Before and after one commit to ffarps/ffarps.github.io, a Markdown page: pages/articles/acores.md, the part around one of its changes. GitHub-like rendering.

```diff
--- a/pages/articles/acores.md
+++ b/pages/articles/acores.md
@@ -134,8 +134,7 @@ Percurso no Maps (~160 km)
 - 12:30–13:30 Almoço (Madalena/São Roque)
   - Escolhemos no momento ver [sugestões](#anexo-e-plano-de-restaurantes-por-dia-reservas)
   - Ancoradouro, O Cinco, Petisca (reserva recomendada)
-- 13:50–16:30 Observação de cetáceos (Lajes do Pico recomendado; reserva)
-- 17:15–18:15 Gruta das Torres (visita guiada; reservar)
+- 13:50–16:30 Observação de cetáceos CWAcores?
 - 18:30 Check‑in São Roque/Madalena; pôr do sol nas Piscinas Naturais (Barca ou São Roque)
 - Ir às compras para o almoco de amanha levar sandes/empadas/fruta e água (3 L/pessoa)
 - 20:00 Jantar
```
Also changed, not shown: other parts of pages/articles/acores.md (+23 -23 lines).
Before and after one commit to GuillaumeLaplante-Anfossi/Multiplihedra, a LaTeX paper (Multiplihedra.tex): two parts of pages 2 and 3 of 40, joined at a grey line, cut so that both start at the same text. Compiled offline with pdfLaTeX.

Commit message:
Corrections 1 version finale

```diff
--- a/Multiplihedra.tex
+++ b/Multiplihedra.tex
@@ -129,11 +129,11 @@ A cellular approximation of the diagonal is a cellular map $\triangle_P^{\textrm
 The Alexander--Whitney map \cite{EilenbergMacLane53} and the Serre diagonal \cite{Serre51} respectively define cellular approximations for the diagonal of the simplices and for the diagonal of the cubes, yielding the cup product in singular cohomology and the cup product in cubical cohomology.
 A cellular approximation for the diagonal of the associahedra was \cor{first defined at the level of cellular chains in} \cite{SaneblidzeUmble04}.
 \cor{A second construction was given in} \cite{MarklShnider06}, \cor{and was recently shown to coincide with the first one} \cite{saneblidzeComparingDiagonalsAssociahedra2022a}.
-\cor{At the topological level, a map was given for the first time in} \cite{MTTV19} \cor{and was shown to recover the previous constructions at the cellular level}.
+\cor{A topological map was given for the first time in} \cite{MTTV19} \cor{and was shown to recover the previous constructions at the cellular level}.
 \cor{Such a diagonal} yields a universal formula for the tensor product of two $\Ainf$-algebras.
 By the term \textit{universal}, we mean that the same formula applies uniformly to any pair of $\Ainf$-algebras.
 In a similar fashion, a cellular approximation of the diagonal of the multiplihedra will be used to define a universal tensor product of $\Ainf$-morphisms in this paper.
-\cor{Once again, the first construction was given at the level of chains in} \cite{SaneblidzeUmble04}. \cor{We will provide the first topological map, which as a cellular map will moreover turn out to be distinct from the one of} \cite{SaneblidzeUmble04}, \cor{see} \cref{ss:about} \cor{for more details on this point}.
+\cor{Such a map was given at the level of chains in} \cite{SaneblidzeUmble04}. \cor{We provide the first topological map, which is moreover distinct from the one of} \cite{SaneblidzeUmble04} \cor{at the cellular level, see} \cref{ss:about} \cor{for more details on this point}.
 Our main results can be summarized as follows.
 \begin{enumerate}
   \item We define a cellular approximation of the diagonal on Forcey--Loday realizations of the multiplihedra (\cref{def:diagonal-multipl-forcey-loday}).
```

◇ ◇ ◇ ◇ ◇ ◇ ◇

Problem to work on:
Every line above that holds the word "cellular" is to be found and copied.

Exercise output:
@@ -129,11 +129,11 @@ A cellular approximation of the diagonal is a cellular map $\triangle_P^{\textrm
 The Alexander--Whitney map \cite{EilenbergMacLane53} and the Serre diagonal \cite{Serre51} respectively define cellular approximations for the diagonal of the simplices and for the diagonal of the cubes, yielding the cup product in singular cohomology and the cup product in cubical cohomology.
 A cellular approximation for the diagonal of the associahedra was \cor{first defined at the level of cellular chains in} \cite{SaneblidzeUmble04}.
-\cor{At the topological level, a map was given for the first time in} \cite{MTTV19} \cor{and was shown to recover the previous constructions at the cellular level}.
+\cor{A topological map was given for the first time in} \cite{MTTV19} \cor{and was shown to recover the previous constructions at the cellular level}.
 In a similar fashion, a cellular approximation of the diagonal of the multiplihedra will be used to define a universal tensor product of $\Ainf$-morphisms in this paper.
-\cor{Once again, the first construction was given at the level of chains in} \cite{SaneblidzeUmble04}. \cor{We will provide the first topological map, which as a cellular map will moreover turn out to be distinct from the one of} \cite{SaneblidzeUmble04}, \cor{see} \cref{ss:about} \cor{for more details on this point}.
+\cor{Such a map was given at the level of chains in} \cite{SaneblidzeUmble04}. \cor{We provide the first topological map, which is moreover distinct from the one of} \cite{SaneblidzeUmble04} \cor{at the cellular level, see} \cref{ss:about} \cor{for more details on this point}.
   \item We define a cellular approximation of the diagonal on Forcey--Loday realizations of the multiplihedra (\cref{def:diagonal-multipl-forcey-loday}).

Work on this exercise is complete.